**Task description**
Report only how many lines in the material contain "部署文档".

[Opening Provided records section]

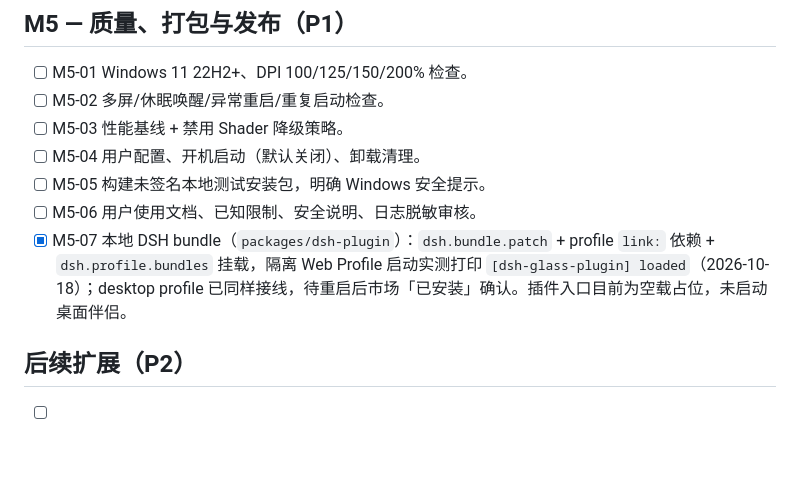
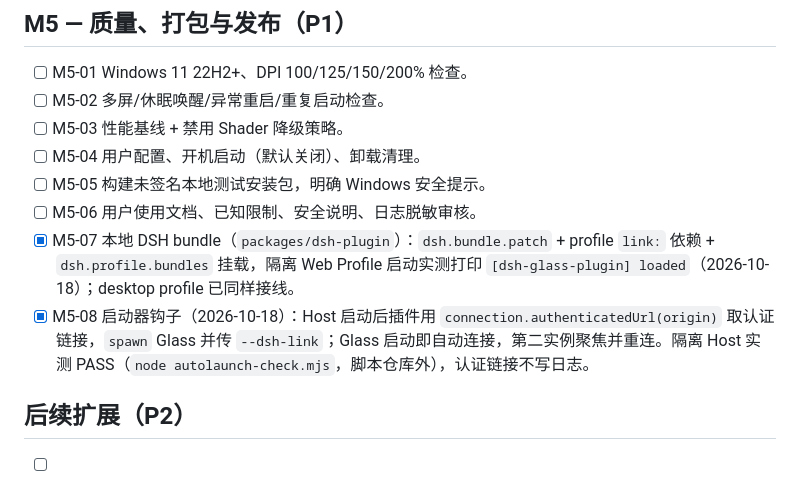
Before and after one commit to wfz2006/dsh-status-bar, a Markdown page: TASKS.md, the part around the change. GitHub-like rendering; blank space fills up the shorter version.

```diff
--- a/TASKS.md
+++ b/TASKS.md
@@ -87,7 +87,8 @@
 - [ ] M5-04 用户配置、开机启动（默认关闭）、卸载清理。
 - [ ] M5-05 构建未签名本地测试安装包，明确 Windows 安全提示。
 - [ ] M5-06 用户使用文档、已知限制、安全说明、日志脱敏审核。
-- [x] M5-07 本地 DSH bundle（`packages/dsh-plugin`）：`dsh.bundle.patch` + profile `link:` 依赖 + `dsh.profile.bundles` 挂载，隔离 Web Profile 启动实测打印 `[dsh-glass-plugin] loaded`（2026-10-18）；desktop profile 已同样接线，待重启后市场「已安装」确认。插件入口目前为空载占位，未启动桌面伴侣。
+- [x] M5-07 本地 DSH bundle（`packages/dsh-plugin`）：`dsh.bundle.patch` + profile `link:` 依赖 + `dsh.profile.bundles` 挂载，隔离 Web Profile 启动实测打印 `[dsh-glass-plugin] loaded`（2026-10-18）；desktop profile 已同样接线。
+- [x] M5-08 启动器钩子（2026-10-18）：Host 启动后插件用 `connection.authenticatedUrl(origin)` 取认证链接，`spawn` Glass 并传 `--dsh-link`；Glass 启动即自动连接，第二实例聚焦并重连。隔离 Host 实测 PASS（`node autolaunch-check.mjs`，脚本仓库外），认证链接不写日志。
 
 ## 后续扩展（P2）
 - [ ] 多 Agent 统一抽象与插件接口。
```
Also changed, not shown: docs/evidence/verification.md (+14 -0 lines).
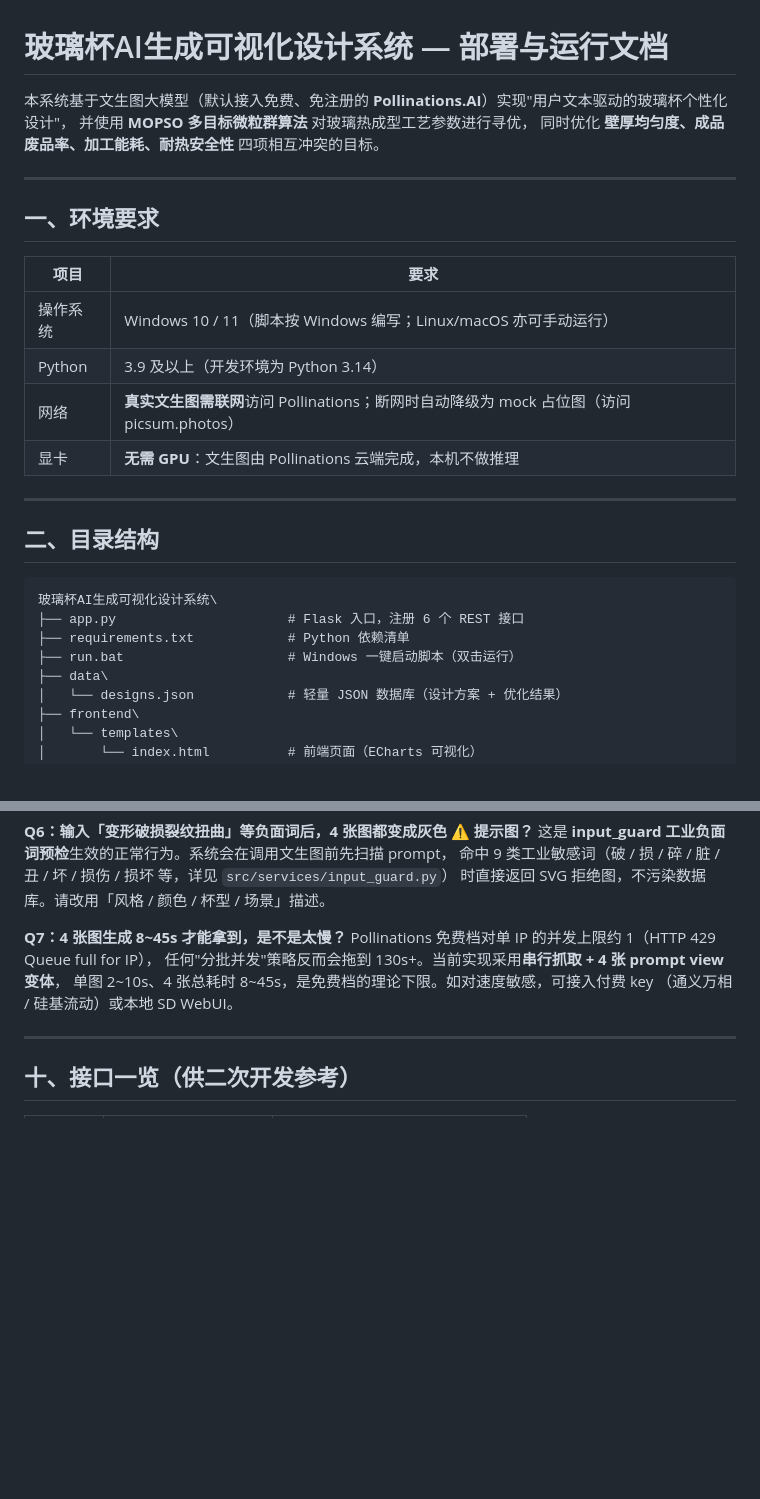
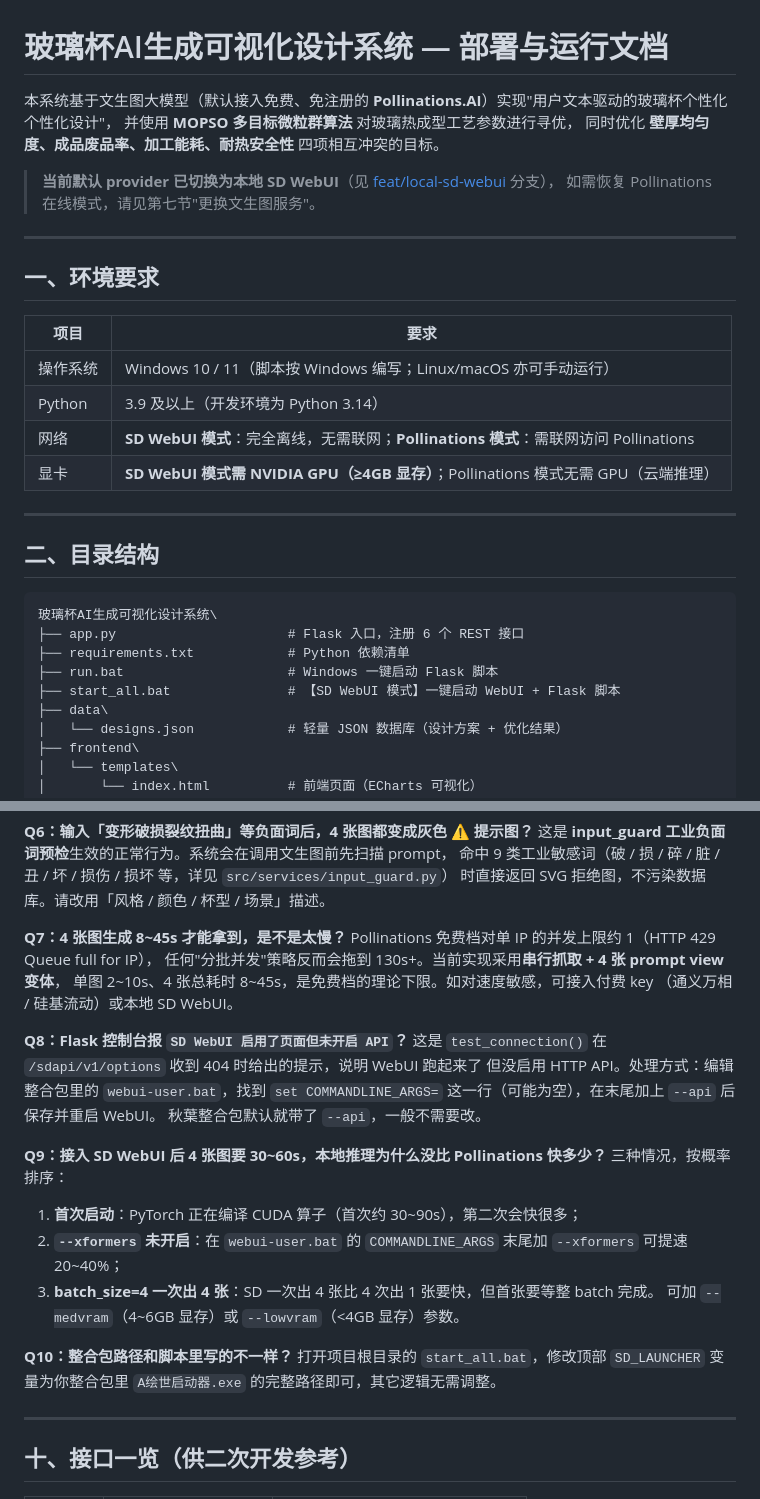
Before and after one commit to liu-tr/AI-glass-image, a Markdown page: 部署文档.md, 2 parts joined by grey strips. Rendered like a GitHub page; blank space fills up the shorter version.

```diff
--- a/部署文档.md
+++ b/部署文档.md
@@ -1,8 +1,11 @@
 # 玻璃杯AI生成可视化设计系统 — 部署与运行文档
 
-本系统基于文生图大模型（默认接入免费、免注册的 **Pollinations.AI**）实现"用户文本驱动的玻璃杯个性化设计"，
+本系统基于文生图大模型（默认接入免费、免注册的 **Pollinations.AI**）实现"用户文本驱动的玻璃杯个性化个性化设计"，
 并使用 **MOPSO 多目标微粒群算法** 对玻璃热成型工艺参数进行寻优，
 同时优化 **壁厚均匀度、成品废品率、加工能耗、耐热安全性** 四项相互冲突的目标。
+
+> **当前默认 provider 已切换为本地 SD WebUI**（见 [feat/local-sd-webui](https://github.com/liu-tr/AI-glass-image/tree/feat/local-sd-webui) 分支），
+> 如需恢复 Pollinations 在线模式，请见第七节"更换文生图服务"。
 
 ---
 
@@ -12,8 +15,8 @@
 |------|------|
 | 操作系统 | Windows 10 / 11（脚本按 Windows 编写；Linux/macOS 亦可手动运行） |
 | Python | 3.9 及以上（开发环境为 Python 3.14） |
-| 网络 | **真实文生图需联网**访问 Pollinations；断网时自动降级为 mock 占位图（访问 picsum.photos） |
-| 显卡 | **无需 GPU**：文生图由 Pollinations 云端完成，本机不做推理 |
+| 网络 | **SD WebUI 模式**：完全离线，无需联网；**Pollinations 模式**：需联网访问 Pollinations |
+| 显卡 | **SD WebUI 模式需 NVIDIA GPU（≥4GB 显存）**；Pollinations 模式无需 GPU（云端推理） |
 
 ---
 
@@ -23,7 +26,8 @@
 玻璃杯AI生成可视化设计系统\
 ├── app.py                      # Flask 入口，注册 6 个 REST 接口
 ├── requirements.txt            # Python 依赖清单
-├── run.bat                     # Windows 一键启动脚本（双击运行）
+├── run.bat                     # Windows 一键启动 Flask 脚本
+├── start_all.bat               # 【SD WebUI 模式】一键启动 WebUI + Flask 脚本
 ├── data\
 │   └── designs.json            # 轻量 JSON 数据库（设计方案 + 优化结果）
 ├── frontend\
@@ -189,6 +254,23 @@ Pollinations 免费档对单 IP 的并发上限约 1（HTTP 429 Queue full for I
 单图 2~10s、4 张总耗时 8~45s，是免费档的理论下限。如对速度敏感，可接入付费 key
 （通义万相 / 硅基流动）或本地 SD WebUI。
 
+**Q8：Flask 控制台报 `SD WebUI 启用了页面但未开启 API`？**
+这是 `test_connection()` 在 `/sdapi/v1/options` 收到 404 时给出的提示，说明 WebUI 跑起来了
+但没启用 HTTP API。处理方式：编辑整合包里的 `webui-user.bat`，找到
+`set COMMANDLINE_ARGS=` 这一行（可能为空），在末尾加上 `--api` 后保存并重启 WebUI。
+秋葉整合包默认就带了 `--api`，一般不需要改。
+
+**Q9：接入 SD WebUI 后 4 张图要 30~60s，本地推理为什么没比 Pollinations 快多少？**
+三种情况，按概率排序：
+1. **首次启动**：PyTorch 正在编译 CUDA 算子（首次约 30~90s），第二次会快很多；
+2. **`--xformers` 未开启**：在 `webui-user.bat` 的 `COMMANDLINE_ARGS` 末尾加 `--xformers` 可提速 20~40%；
+3. **batch_size=4 一次出 4 张**：SD 一次出 4 张比 4 次出 1 张要快，但首张要等整 batch 完成。
+可加 `--medvram`（4~6GB 显存）或 `--lowvram`（<4GB 显存）参数。
+
+**Q10：整合包路径和脚本里写的不一样？**
+打开项目根目录的 `start_all.bat`，修改顶部 `SD_LAUNCHER` 变量为你整合包里
+`A绘世启动器.exe` 的完整路径即可，其它逻辑无需调整。
+
 ---
 
 ## 十、接口一览（供二次开发参考）
```
Also changed, not shown: other parts of 部署文档.md (+61 -0 lines).
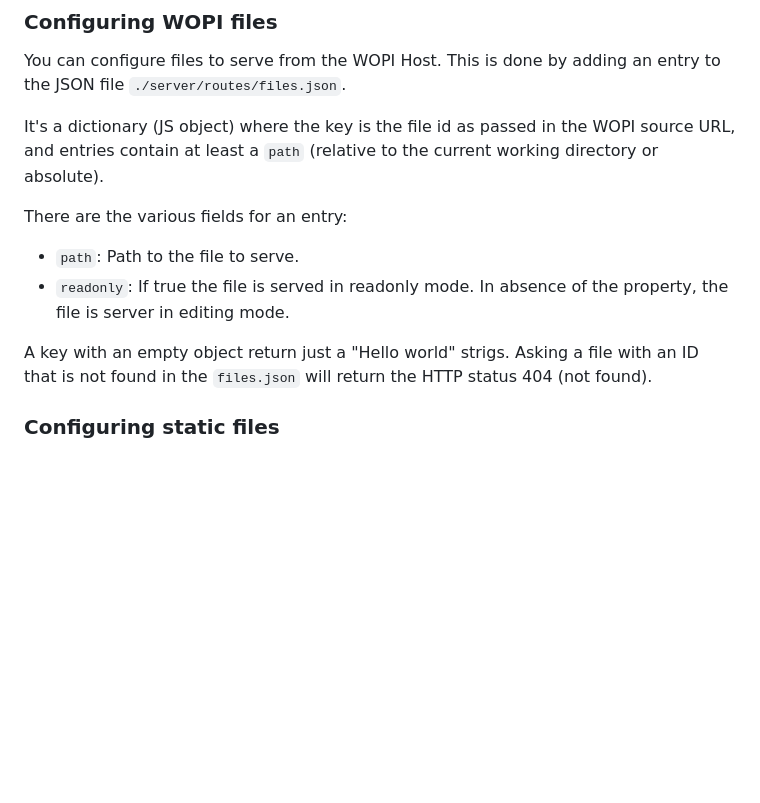
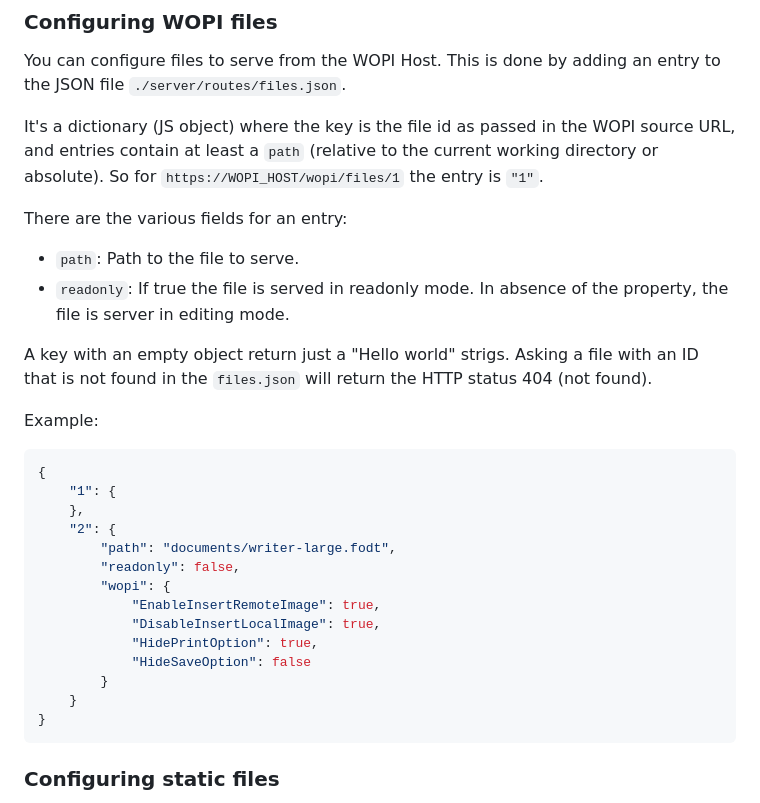
Before and after one commit to hfiguiere/cool-k6, a Markdown page: README.md, the part around the change. GitHub-like rendering; blank space fills up the shorter version.

Commit message:
README: improve doc for WOPI files serving
Signed-off-by: Hubert Figuière <hub@collabora.com>

````diff
--- a/README.md
+++ b/README.md
@@ -25,7 +25,8 @@ adding an entry to the JSON file `./server/routes/files.json`.
 
 It's a dictionary (JS object) where the key is the file id as passed
 in the WOPI source URL, and entries contain at least a `path`
-(relative to the current working directory or absolute).
+(relative to the current working directory or absolute). So for
+`https://WOPI_HOST/wopi/files/1` the entry is `"1"`.
 
 There are the various fields for an entry:
 
@@ -36,6 +37,25 @@ of the property, the file is server in editing mode.
 A key with an empty object return just a "Hello world" strigs. Asking
 a file with an ID that is not found in the `files.json` will return
 the HTTP status 404 (not found).
+
+Example:
+
+```JSON
+{
+    "1": {
+    },
+    "2": {
+        "path": "documents/writer-large.fodt",
+        "readonly": false,
+        "wopi": {
+            "EnableInsertRemoteImage": true,
+            "DisableInsertLocalImage": true,
+            "HidePrintOption": true,
+            "HideSaveOption": false
+        }
+    }
+}
+```
 
 ### Configuring static files
 
````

[Closing Provided records section]

**Solution for this task**
4